Born into a Kyoto court noble family, he was named Minister of the Right (Udaijin) in 1871, and left for the United States the same year. He was accompanied on the Mission by many of the most prominent officials and bureaucrats of the time, and met with heads of state in the United States and numerous European countries, as well as touring factories, schools, and a variety of other modern institutions.
Iwakura was also active and vocal in the late 1870s and early 1880s in debates and proposals as to national and Imperial memory, and in particular in efforts to maintain Kyoto as a center of traditional culture and symbolic Imperial importance. In discussions as to moving the Imperial capital to Tokyo, Iwakura advocated retaining Kyoto as an imperial capital alongside Tokyo (as well as, potentially, other sites), and establishing imperial mausolea in both cities. Iwakura's passion for the importance of the Imperial institution, and of active representations of connection to the past, extended into numerous proposals for the continuation of Imperial rites in Kyoto, the establishment of branch shrines or altars for the worship of imperial mausolea and other sites from a distance (i.e. from Tokyo), and the enshrinement of Emperor Kammu (founder of Heian-kyô) within the Kyoto Imperial Palace.
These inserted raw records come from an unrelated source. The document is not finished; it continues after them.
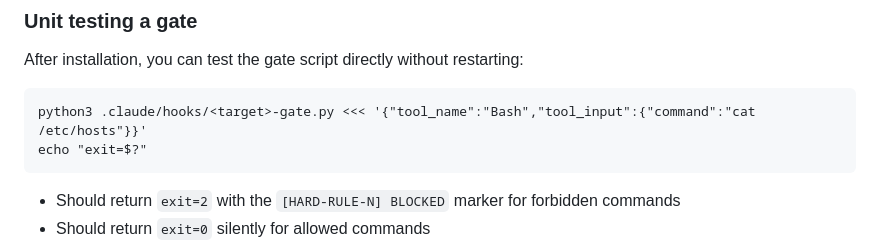
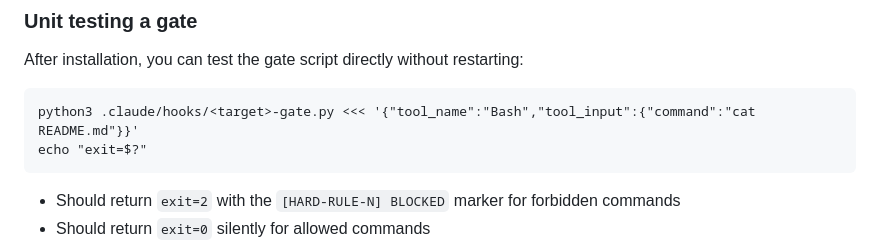
Before and after one commit to scottconverse/hardgate, a Markdown page: USER-MANUAL.md, the part around the change. Rendered like a GitHub page.

Commit message:
fix: remove orphan Build artifact header; update USER-MANUAL test example
CHANGELOG: remove stray '### Build artifact' header between Sprint 4
and Sprint 5 entries that lost its body during Sprint 4/5 edits.

USER-MANUAL: update unit test example from 'cat /etc/hosts' to
'cat README.md' to match the U5 change made to SKILL.md in Sprint 1.

Co-Authored-By: Claude Sonnet 4.6 <noreply@anthropic.com>

````diff
--- a/USER-MANUAL.md
+++ b/USER-MANUAL.md
@@ -138,7 +138,7 @@ To get different gate behavior in a sub-project, open a new Claude Code / Cowork
 After installation, you can test the gate script directly without restarting:
 
 ```
-python3 .claude/hooks/<target>-gate.py <<< '{"tool_name":"Bash","tool_input":{"command":"cat /etc/hosts"}}'
+python3 .claude/hooks/<target>-gate.py <<< '{"tool_name":"Bash","tool_input":{"command":"cat README.md"}}'
 echo "exit=$?"
 ```
 
````
Also changed, not shown: CHANGELOG.md (+0 -2 lines).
His suggestions in this vein also included incorporating Tokugawa sites such as Nijô castle under the management of the Kyoto Imperial Palace, completing (re)construction of various buildings within the Edo castle/Tokyo Imperial Palace compound (which had burned down in 1873, and would not be completed until 1889), constructing Western-style lodgings for eminent foreign visitors just outside the palace grounds, and establishing an office in Kyoto for managing the Shinto shrines and Buddhist temples of western Japan.
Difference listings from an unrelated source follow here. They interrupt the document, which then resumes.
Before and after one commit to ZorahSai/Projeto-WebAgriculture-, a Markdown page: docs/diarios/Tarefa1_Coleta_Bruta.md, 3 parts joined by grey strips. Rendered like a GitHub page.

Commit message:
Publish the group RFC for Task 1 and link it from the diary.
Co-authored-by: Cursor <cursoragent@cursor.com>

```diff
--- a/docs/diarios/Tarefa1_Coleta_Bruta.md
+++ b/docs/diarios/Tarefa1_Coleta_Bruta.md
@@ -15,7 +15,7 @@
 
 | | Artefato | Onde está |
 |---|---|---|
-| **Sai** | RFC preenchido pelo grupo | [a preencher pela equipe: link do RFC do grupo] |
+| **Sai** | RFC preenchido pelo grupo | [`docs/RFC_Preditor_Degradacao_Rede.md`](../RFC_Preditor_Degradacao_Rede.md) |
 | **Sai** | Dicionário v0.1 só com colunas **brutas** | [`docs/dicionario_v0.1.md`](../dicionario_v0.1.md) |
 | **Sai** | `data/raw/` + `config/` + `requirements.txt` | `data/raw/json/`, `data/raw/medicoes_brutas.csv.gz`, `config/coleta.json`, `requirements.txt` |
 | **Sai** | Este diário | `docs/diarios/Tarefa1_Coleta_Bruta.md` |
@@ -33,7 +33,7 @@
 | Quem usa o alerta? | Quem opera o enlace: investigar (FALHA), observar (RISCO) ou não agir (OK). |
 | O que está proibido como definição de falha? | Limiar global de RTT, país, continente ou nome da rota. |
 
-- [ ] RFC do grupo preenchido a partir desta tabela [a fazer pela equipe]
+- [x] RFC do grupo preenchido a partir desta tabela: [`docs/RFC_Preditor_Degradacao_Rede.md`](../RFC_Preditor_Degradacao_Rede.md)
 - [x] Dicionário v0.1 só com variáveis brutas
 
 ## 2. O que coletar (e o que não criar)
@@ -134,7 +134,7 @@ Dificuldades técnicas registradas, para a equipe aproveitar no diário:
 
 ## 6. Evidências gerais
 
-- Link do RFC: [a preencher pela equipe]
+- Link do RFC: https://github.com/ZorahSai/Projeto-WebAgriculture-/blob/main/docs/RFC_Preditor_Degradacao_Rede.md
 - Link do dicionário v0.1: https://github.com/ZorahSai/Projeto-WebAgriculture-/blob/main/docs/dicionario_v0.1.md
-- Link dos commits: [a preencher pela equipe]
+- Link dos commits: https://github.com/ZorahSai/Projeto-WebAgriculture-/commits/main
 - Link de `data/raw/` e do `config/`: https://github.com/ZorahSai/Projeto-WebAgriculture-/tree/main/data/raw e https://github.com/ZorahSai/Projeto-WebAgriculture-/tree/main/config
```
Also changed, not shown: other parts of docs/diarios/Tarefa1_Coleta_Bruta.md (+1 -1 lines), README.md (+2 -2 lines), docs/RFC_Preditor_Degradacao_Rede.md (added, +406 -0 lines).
He was also active in efforts to fund the preservation of the city of Kyoto, which began to fall into decline once the Emperor left the city in 1868, for more purely historical and cultural reasons, citing Kyoto's beauty and customs. Proposals from Iwakura for recovering the history of the Tokugawa shogunate included one in 1878 for the compilation of records of shogunate ritual; the resulting Tokugawa reiten roku was then presented by Iwakura to the Emperor in 1881.
Following his death in 1883, Iwakura's life and career were recorded in a formal set of handscroll paintings commissioned by the Imperial Court and painted by Tanaka Yûbi. They remain in the Imperial Collections today.
- Takashi Fujitani, Splendid Monarchy, University of California Press (1996), 59.
- Conrad Schirokauer, David Lurie, and Suzanne Gay, A Brief History of Japanese Civilization, Wadsworth Cengage (2013), 171.
- Richard Chang, "General Grant's 1879 Visit to Japan." Monumenta Nipponica 24:4 (1969). pp373-392.
- Fujitani, 56-58.
- Fukai Masaumi, "Tokugawa reiten roku," Kokushi daijiten 国史大辞典, Yoshikawa kobunkan.; Tokugawa Reiten Roku 徳川禮典録, vol 1., Tokyo: Owari Tokugawa Reimeikai (1942), 1-2.
- Gallery labels, "The two people who supported Emperor Meiji - Sanjo Sanetomi and Iwakura Tomomi - an account of the late Edo period to the Meiji Restoration in biographical picture scrolls," The Museum of the Imperial Collections, Sannomaru Shôzôkan, September 2014.